  • Have support at home on hand.  Plan on having support in all forms, family, friends and a postpartum doula are key in helping you heal, rest (really rest), stay hydrated and fed so you can focus on you and your baby.

Sometimes women are surprised that after a week or two of difficulty they have a physical abnormality that will not allow their bodies to make enough milk.  For others, traumatic birth or infertility treatments contributed to breastfeeding difficulties.   Some women learn that their baby has a lip or tongue tie or a high palate or a small mouth, all of which can make for a difficult start.  If this or any other issue occurs that makes your breastfeeding efforts not go as planned, take it easy on yourself.  Talk to your support network and tell them how you feel about this. Sometimes your closest supporters may not know how deeply your disappointment goes and how frustrating and exhausting it can be to find the solution.  It's also hard to let go of your initial intentions to feed your baby exclusively from your body. Pull your support close to you and talk out each scenario.  What is working for you now? What are some reasonable goals for the next day, week or few weeks? What can you continue to try in hopes that things will be better? What decisions can you make that will help you nourish and enjoy your baby now?
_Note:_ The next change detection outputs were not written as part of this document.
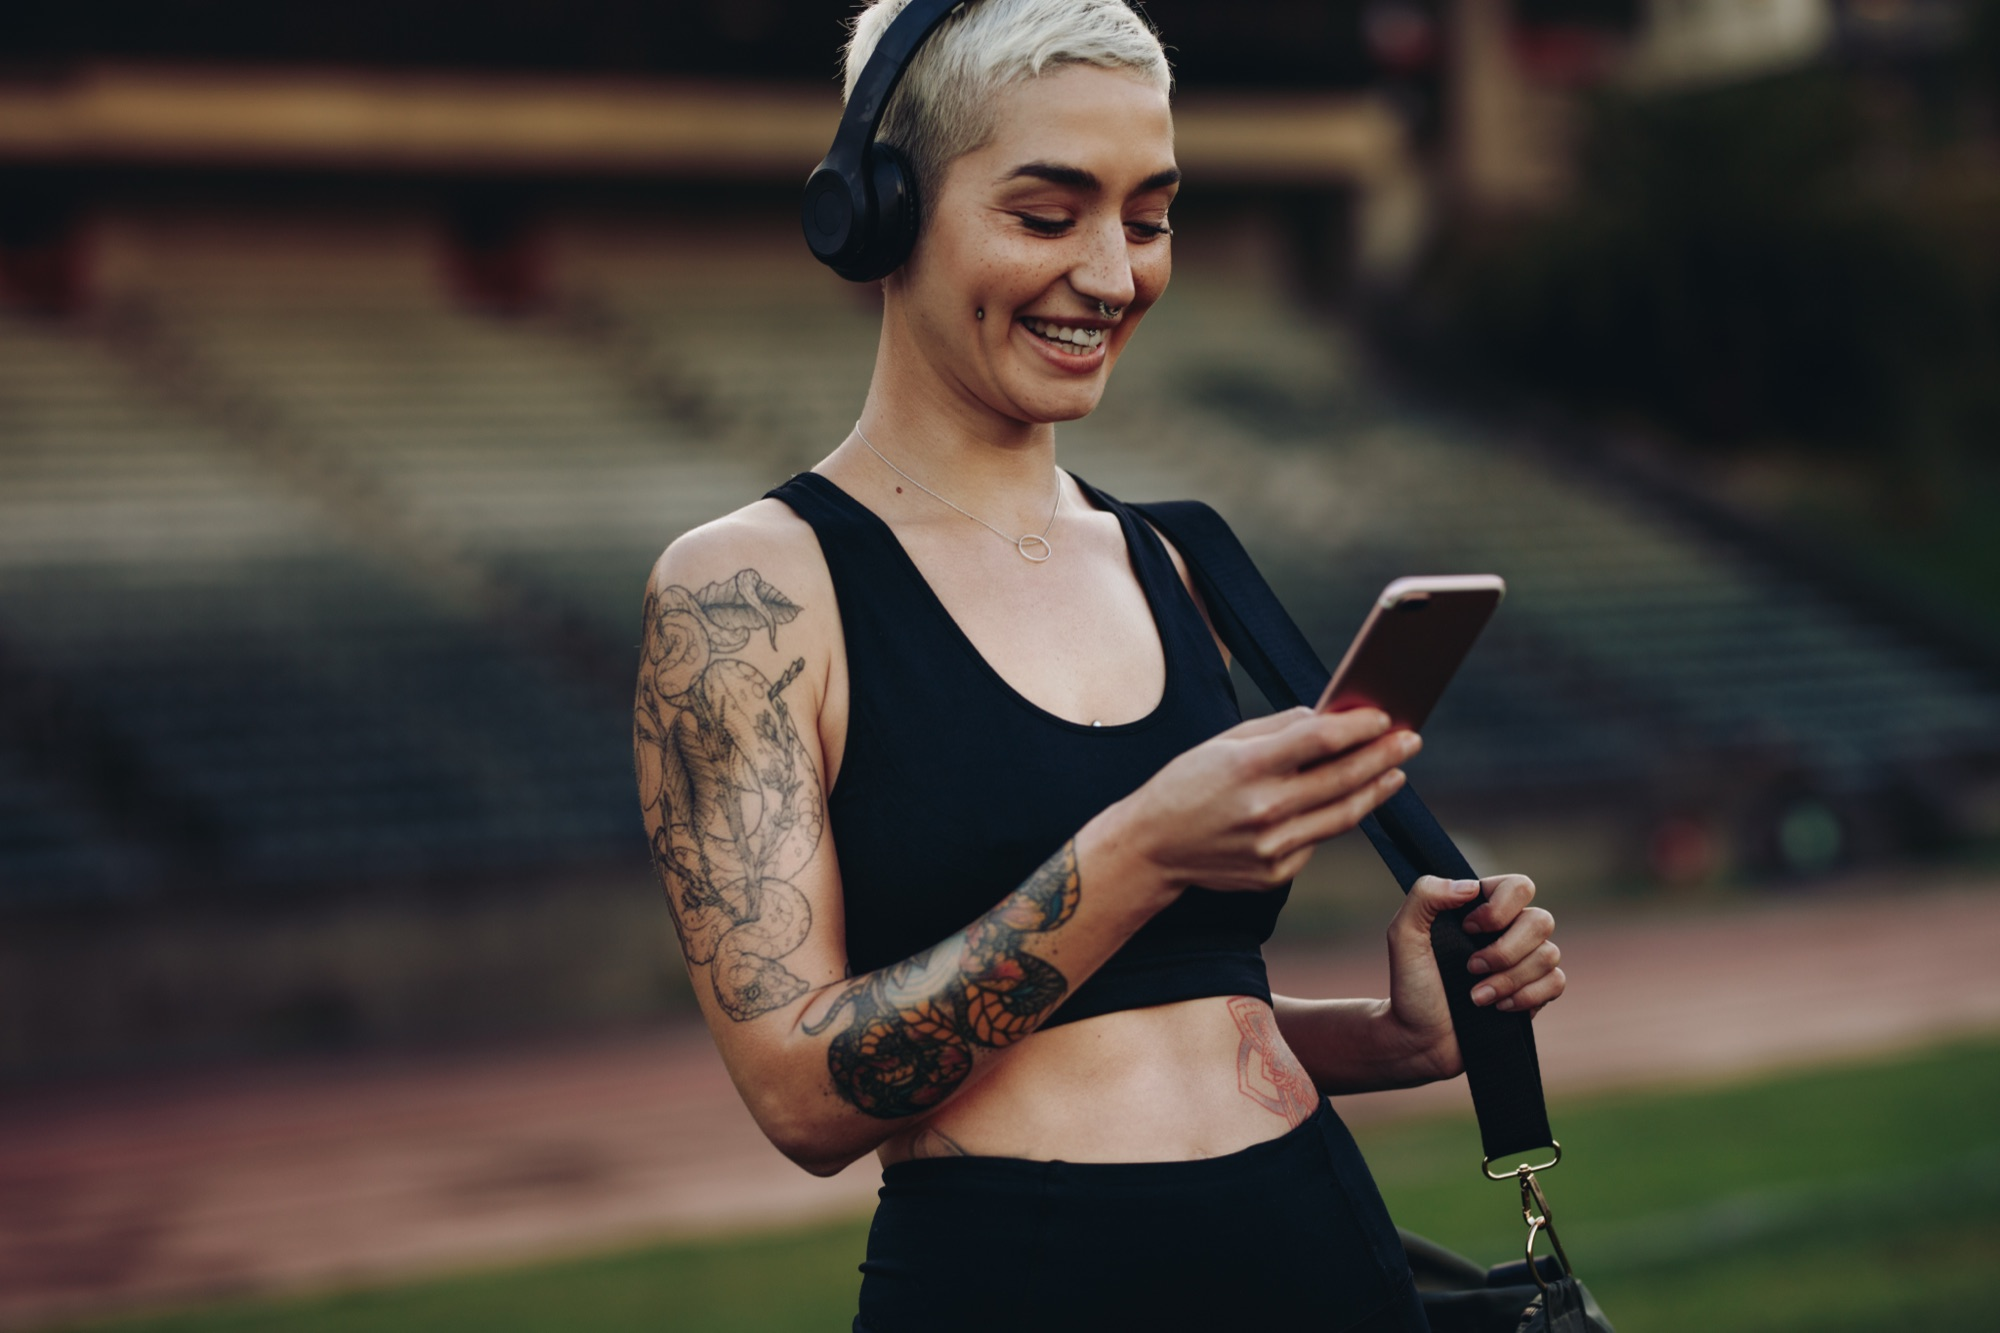
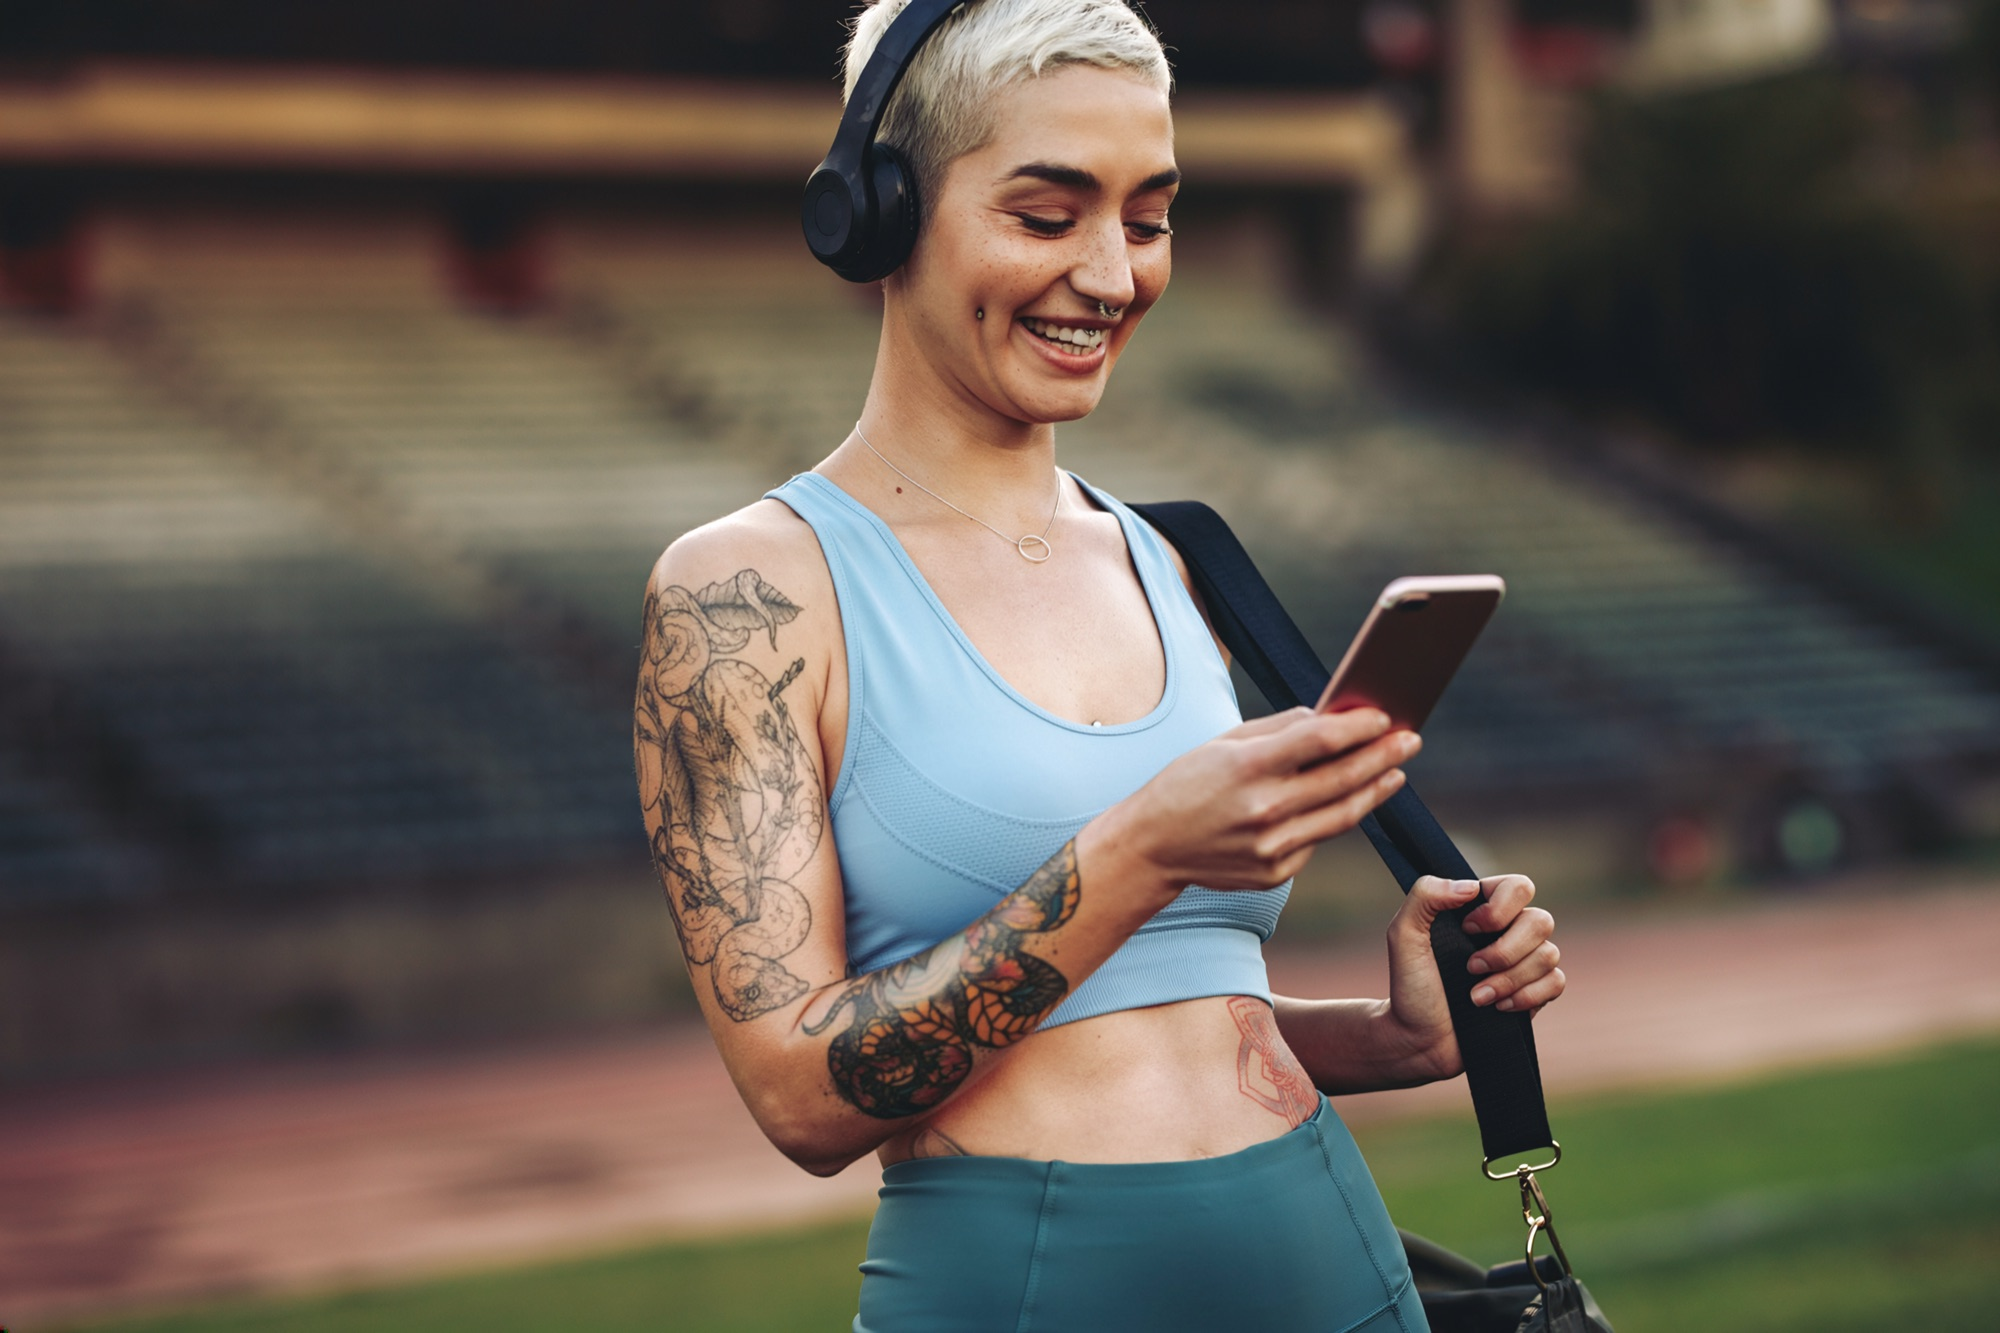
Update step 3 card image and fix section spacing
Swap step 3 photo, remove its brightness boost that was tuned for the
old darker source, and align Learn more/FAQ section gaps to 24px.

diff --git a/styles.css b/styles.css
@@ -1351,10 +1351,9 @@ button:focus-visible .btn-label__track {
   object-position: center;
 }
 
-/* Cards 1 and 3's source photos run darker/moodier than card 2 — lightened
+/* Card 1's source photo runs darker/moodier than the others — lightened
    to even out the row's exposure. */
-.step-card:nth-child(1) .step-card__image,
-.step-card:nth-child(3) .step-card__image {
+.step-card:nth-child(1) .step-card__image {
   filter: brightness(1.35);
 }
 
@@ -2170,7 +2169,7 @@ button:focus-visible .btn-label__track {
 
   /* Layout */
   --article-max-width: 1920px;
-  --article-outer-padding: 16px;
+  --article-outer-padding: 24px;
   --article-inset-padding-x: 104px;
   --article-inset-padding-y: 120px;
   --article-inset-radius: 24px;
@@ -2680,7 +2679,7 @@ button:focus-visible .btn-label__track {
 
 .faq {
   width: 100%;
-  padding: 16px;
+  padding: 0 24px 24px;
   background: var(--faq-surface-primary);
 }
Preparing yourself for breastfeeding and asking these questions with those who support you can help you start working toward reasonable goals that will have you enjoying your infant and your time postpartum. 

Breastfeeding Made Simple: Seven Natural Laws for Nursing Mothers by Nancy Mohrbacher IBCLC FILCA and Kathleen Kendall-Tackett PhD IBCLC
Dr. Jack Newman's Guide to Breastfeeding: Revised Editionby Jack Newman and Teresa Pitman
The Womanly Art of BreastfeedingJul 13, 2010by Diane Wiessinger and Diana West